In this case petitioner, Berman, has contended since the time of his first appeal that evidence introduced at his trial had been obtained as a result of an unlawful search and seizure and that a statement by way of a confession made by him was involuntary and therefore should have been excluded as a violation of the Fifth Amendment. The most perfunctory review of this record shows that neither of those two questions is frivolous.*fn* In Fay v. Noia, 372 U.S. 391, this Court, after an exhaustive discussion of the question and the citation of many prior decisions of this Court, held that a defendant who had been convicted by use of a coerced confession in a state court could obtain relief in a federal habeas corpus proceeding notwithstanding the fact of a procedural default in the state courts which barred any challenge to the conviction in those courts. It is unthinkable that the same rule should not be applied in federal courts so as to grant relief to a defendant who has been denied a federally guaranteed right because of his failure to comply with the rule which requires the notice of appeal to be filed within 10 days. It is particularly abhorrent to think that such a rule can be enforced in the federal court where, as here, the sole reason for cutting off the defendant's right of appeal to the Court of Appeals is the fact that, after the defendant has decided to appeal, the lawyer to whom he entrusts the duty of physically transporting his notice of appeal to the Court of Appeals fails to get it there because he is taken ill.
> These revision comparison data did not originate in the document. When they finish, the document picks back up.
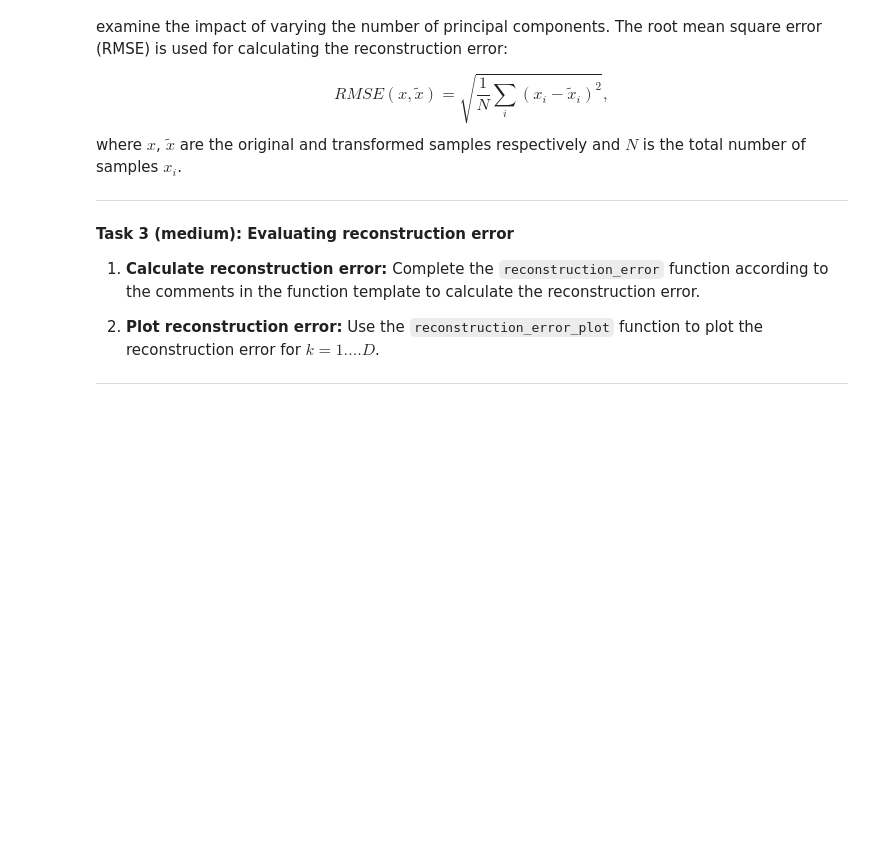
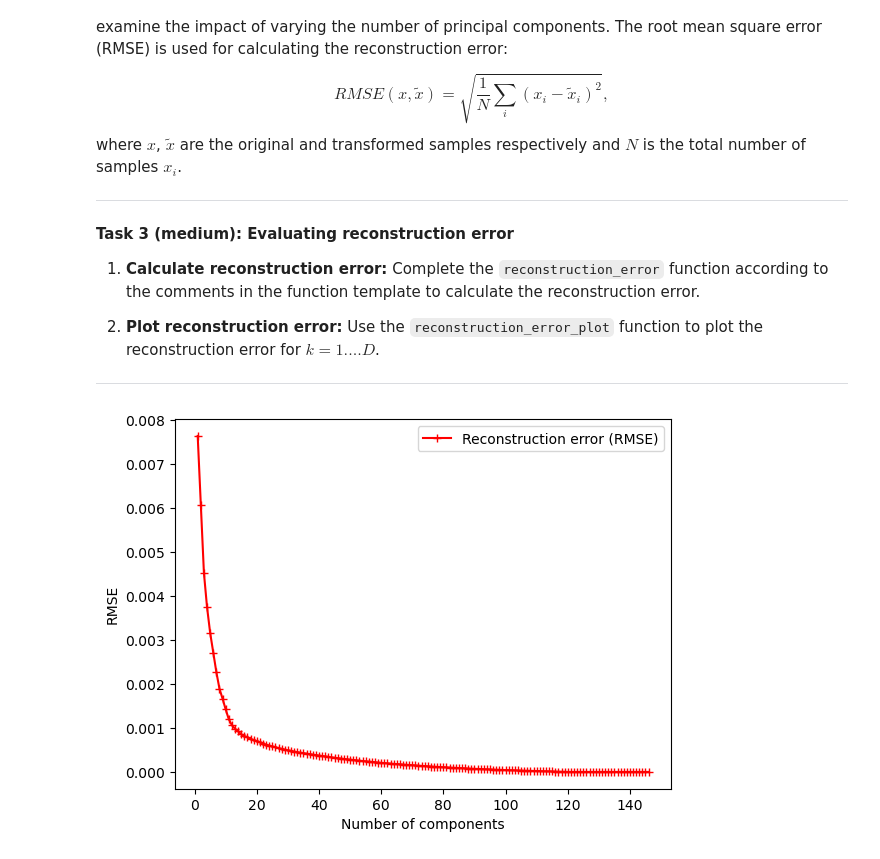
Before and after one commit to nselpriv/ml-assignment-2, a Jupyter notebook: W11/01-pca_intro.ipynb, the cells around one changed output. Cells and saved outputs as stored; diff of their text form; code cells hidden in the pictures; blank space fills up the shorter version.

```diff
--- a/W11/01-pca_intro.ipynb
+++ b/W11/01-pca_intro.ipynb
@@ -263,32 +279,38 @@ def reconstruction_error(X, principal_components, mu):
     and then reconstructing it back to the original space.
 
     Args:
         X: Original data matrix with shape NxD, where N is the number of samples and D is
            the number of original features.
         principal_components: A Dxk matrix containing the principal components used for
            dimensionality reduction, where k is the number of components.
         mu: A D-element array representing the mean vector of the original data.
 
     Returns:
         The reconstruction error as a single float, representing the root mean squared
         error between the original and reconstructed data.
     """
-    # Write solutions here
-    ...
+    transformed_to = transform_to_latent_space(X, principal_components, mu)
+    transformed_from = transform_from_latent_space(transformed_to, principal_components, mu)
+
+
+    RMSE = np.sqrt(np.mean((X - transformed_from) ** 2))
+    return RMSE
 
 def reconstruction_error_plot(X, principal_components, mu):
     errs = []
     for i in range(len(principal_components)):
         errs.append(reconstruction_error(X, principal_components[:, :i], mu))
 
     x = np.arange(1, len(principal_components) + 1, 1)
 
     plt.figure()
     plt.xlabel('Number of components')
     plt.ylabel('RMSE')
     plt.plot(x, errs, 'r-+')
     plt.legend(['Reconstruction error (RMSE)'])
     plt.show()
 
 
 reconstruction_error_plot(shapes, comp, mu)
+# %% [output]
+[figure, added]
```
Also changed, not shown: parts of 2 cells of this notebook.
Moreover, the Court in the Robinson case, which the Court now holds is controlling here, expressly stated, 361 U.S., at 230 n. 14, that the allowance of an ...